Making No Decision Is Making A Decision: The Ryanair Debacle

If you’re looking for a case study in the perils of unaccountable leadership, look no further than RyanAir.

You may or may not have seen the video that recently went viral because of its jaw-dropping scenes of a RyanAir passenger who launched a sickening racist rant and physically threatened his assigned seatmate, an elderly black woman. Whether you’ve seen the video or not really doesn’t matter, because, frankly, the lesson to be learned here is not that, when you fly enough flights and book enough tickets, ill-tempered idiots can occasionally be expected to go off on fellow passengers. We already knew that. That wasn’t what turned this into a crisis.

What turned this into a crisis was RyanAir’s refusal to make a decision … its refusal to take action .. and its refusal to engage with its customers and stakeholders.

Maybe this vile man should have been marched out the door before the plane took off and turned over to the airport police. That’s what a lot of people who saw the video thought, and it’s certainly what I thought after having seen it. Even if one were to assume that that would have been a difficult judgment call for the flight crew, though … even if one were to assume that simply finding alternative seating for the woman who found herself the target of this fool’s venom was the right thing to do … that still wouldn’t mean reseating the woman was the only thing to do.

Make no mistake: How you respond to an event like this reveals exactly what kind of person you are, exactly what kind of leader you are, and exactly what kind of organization you have built.

Your response as a leader in such moments demonstrates to the entire world whether you make decisions based on short-term interests (like turning around the plane quickly so it can make another flight) … or long-term values (like protecting your passengers, standing by both customers and employees when all hell breaks loose, and earning a great reputation). It became obvious to me as this video broke the Internet wide open that RyanAir management does not make its decisions based on such values. And so it’s not surprising that the people on the front line didn’t, either.

Look what happened. Suddenly, RyanAir found itself being asked tough questions. Should the onboard crew have handled the situation differently? Instead of addressing that important question, RyanAir simply chose not to deal with the situation. In so doing, they made one of the classic mistakes of unaccountable leadership. They thought that not dealing with the problem would make it go away.

It didn’t go away. The moral: Making no decision IS a decision. A bad one.
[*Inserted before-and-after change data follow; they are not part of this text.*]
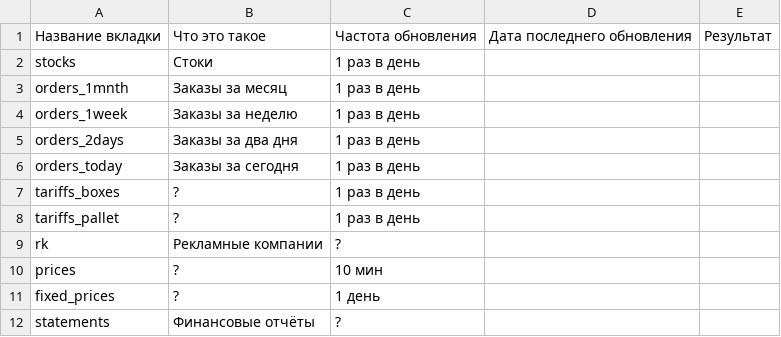
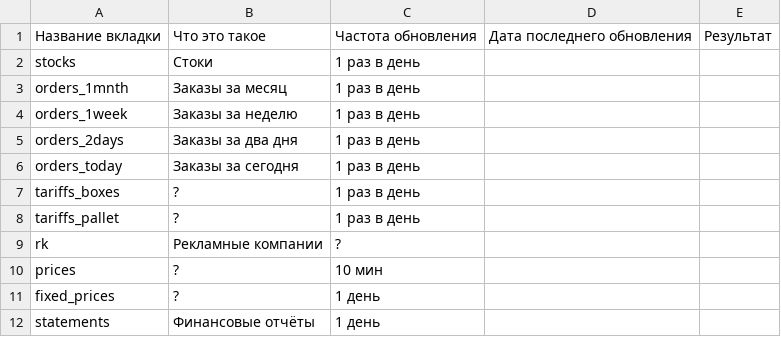
Before and after one commit to Alex714K/apiM, a CSV file: data/info_about_Result.csv, drawn as a sheet.

Commit message:
Добавил "частоту обновления" к statements

```diff
--- a/data/info_about_Result.csv
+++ b/data/info_about_Result.csv
@@ -11,2 +11,2 @@ prices,?,10 мин
 fixed_prices,?,1 день,
-statements,Финансовые отчёты,?
+statements,Финансовые отчёты,1 день
```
Consider. The flight in question took place on Friday, October 19. The video of this hateful exchange went up the day after that. Ryanair had no public comment on the incident until Sunday, at which point it posted a message on Twitter acknowledging that it was aware that the video existed … (glad to hear that!) … and that they had contacted the police. Okay …. and?

accountability in the workplace

As of this writing, that is all that the RyanAir Twitter feed has had to say about this incident.

What a tragedy! What a missed opportunity!

A leader with a commitment to a value like “We stand by our passengers and employees when all hell breaks loose,” or with a commitment to securing the airline’s good reputation, would have jumped all over this event, right away. That leader would have made certain that the whole world knew that both the leader and the airline considered such abuse intolerable, would have rejected racism and discrimination in all its forms, and would have announced that a full internal review of the incident was underway.

But that’s not the kind of leadership RyanAir has.

As a result of that leadership vacuum, RyanAir – which not coincidentally has terrible marks for customer service – made a bad situation far worse. By issuing that bland, anonymous statement  on Twitter, RyanAir’s leaders succeeded only in confirming the worst things that people around the world had started saying about their brand: That they didn’t listen. That they were focused only on getting the plane to take off on time. That they had not only permitted a passenger to be subjected to this horrible treatment, but by their inaction had actually endorsed it!

Here’s my assessment of what’s happening at RyanAir: Leadership is not living any values at all, so the people on the front line aren’t living values, either. RyanAir’s leadership does not make decisions based on positive values, so the example has not been set for everyone else to do the same. Their people on the front liner do not know how to make a decision in a difficult situation .. and in that environment they feel unprepared to handle daily challenges. They’ve got no compass!

Because there is zero commitment to positive values at the top, people elsewhere in the organization simply aren’t willing to do what’s right in an uncomfortable situation.  Instead, they’re doing nothing, and going nowhere. That’s a bad state of affairs, as the social media meltdown now engulfing the company proves.

I’ll close this with a prediction: This kind of problem will keep happening at RyanAir … until the company’s leadership defines, models, teaches, and starts defending positive values that support its mission. I hope they do that soon.


We use cookies to give you the best online experience.
By using our website, you agree to our use of cookies in accordance with our privacy policy